In 1932 Mr G V Tilbrook, captain and secretary of the Clare Cricket Club, contacted the SA Cricket Association to find out the costs of preparing and laying a turf wicket on the Clare Oval.
The association offered advice and assistance and the ideas was pursued with great enthusiasm.
After much fundraising the turf wicket was laid and opened for play on January 30, 1933, with the Mayor, Mr L A Davies taking the first strike and Mr J W Ohlmeyer bowling the first bowl.
“Clare was chosen, with the Port Pirie Mayor unhappy about the decision.”
In February 1936, the Northern Argus announced that the English Eleven cricket team would visit Australia and Clare would be would be chosen for the place to play a match.
The Port Pirie Mayor was not happy about this and thought his town should be chosen. The superior condition of the Clare Oval was given as the reason for Clare being chosen over Port Pirie.
The English team would travel overland from Western Australia to South Australia, travelling by rail as far as Port Augusta. They would then motor through the northern towns to reach Clare.
The Adelaide Cricket Association chose Clare as a stopping place to play a match on October 28, on their way to Adelaide.
The team would arrive in Clare on October 27, to be present at the Clare Centenary Races where the main race was the Cricketer’s Cup.
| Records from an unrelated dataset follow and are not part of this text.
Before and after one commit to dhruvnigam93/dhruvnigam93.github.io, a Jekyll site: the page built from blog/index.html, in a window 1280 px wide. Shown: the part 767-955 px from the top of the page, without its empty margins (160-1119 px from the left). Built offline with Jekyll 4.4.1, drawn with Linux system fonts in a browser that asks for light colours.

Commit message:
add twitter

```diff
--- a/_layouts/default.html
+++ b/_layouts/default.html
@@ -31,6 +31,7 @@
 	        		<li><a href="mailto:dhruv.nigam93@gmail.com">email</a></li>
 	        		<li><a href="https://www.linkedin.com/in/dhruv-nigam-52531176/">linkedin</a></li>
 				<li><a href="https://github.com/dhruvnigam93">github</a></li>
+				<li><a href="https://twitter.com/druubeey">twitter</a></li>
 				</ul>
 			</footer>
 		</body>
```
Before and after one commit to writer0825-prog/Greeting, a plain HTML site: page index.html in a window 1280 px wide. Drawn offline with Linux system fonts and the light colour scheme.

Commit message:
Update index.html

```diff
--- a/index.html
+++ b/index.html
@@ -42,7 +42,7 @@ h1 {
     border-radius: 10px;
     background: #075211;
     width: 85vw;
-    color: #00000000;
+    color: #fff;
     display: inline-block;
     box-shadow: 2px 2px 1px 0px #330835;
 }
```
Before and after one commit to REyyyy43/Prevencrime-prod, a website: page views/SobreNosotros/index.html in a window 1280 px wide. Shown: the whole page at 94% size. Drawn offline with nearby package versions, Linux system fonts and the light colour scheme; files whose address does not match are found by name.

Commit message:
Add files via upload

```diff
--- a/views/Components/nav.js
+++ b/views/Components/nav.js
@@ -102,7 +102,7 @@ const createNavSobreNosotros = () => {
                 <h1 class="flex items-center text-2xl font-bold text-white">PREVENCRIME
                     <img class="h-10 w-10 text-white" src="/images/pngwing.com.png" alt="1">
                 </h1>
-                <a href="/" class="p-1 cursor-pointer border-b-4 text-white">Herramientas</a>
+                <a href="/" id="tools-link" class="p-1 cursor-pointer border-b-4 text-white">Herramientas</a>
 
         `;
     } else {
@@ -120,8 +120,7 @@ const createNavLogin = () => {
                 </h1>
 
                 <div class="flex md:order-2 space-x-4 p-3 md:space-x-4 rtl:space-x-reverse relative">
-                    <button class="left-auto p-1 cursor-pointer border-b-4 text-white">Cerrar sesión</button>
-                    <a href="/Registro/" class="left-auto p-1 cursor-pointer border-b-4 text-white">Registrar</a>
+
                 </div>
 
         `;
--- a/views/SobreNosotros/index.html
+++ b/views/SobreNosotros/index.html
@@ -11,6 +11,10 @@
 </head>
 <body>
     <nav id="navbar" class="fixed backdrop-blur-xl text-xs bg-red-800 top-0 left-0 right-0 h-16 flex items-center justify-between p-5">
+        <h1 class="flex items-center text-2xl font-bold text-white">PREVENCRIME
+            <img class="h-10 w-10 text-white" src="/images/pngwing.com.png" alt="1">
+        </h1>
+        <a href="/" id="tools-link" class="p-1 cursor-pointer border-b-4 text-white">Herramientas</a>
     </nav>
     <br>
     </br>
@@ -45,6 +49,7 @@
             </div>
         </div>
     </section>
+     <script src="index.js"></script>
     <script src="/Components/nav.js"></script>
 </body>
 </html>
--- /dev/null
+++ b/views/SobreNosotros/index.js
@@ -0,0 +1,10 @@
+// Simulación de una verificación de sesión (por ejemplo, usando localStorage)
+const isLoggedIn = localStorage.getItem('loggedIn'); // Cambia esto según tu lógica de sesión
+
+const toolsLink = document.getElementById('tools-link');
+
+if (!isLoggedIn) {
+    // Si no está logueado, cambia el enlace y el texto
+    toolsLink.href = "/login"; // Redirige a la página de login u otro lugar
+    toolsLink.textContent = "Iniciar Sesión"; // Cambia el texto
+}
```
The captain of the English team was asked to present the cup to the race winner.
To be continued...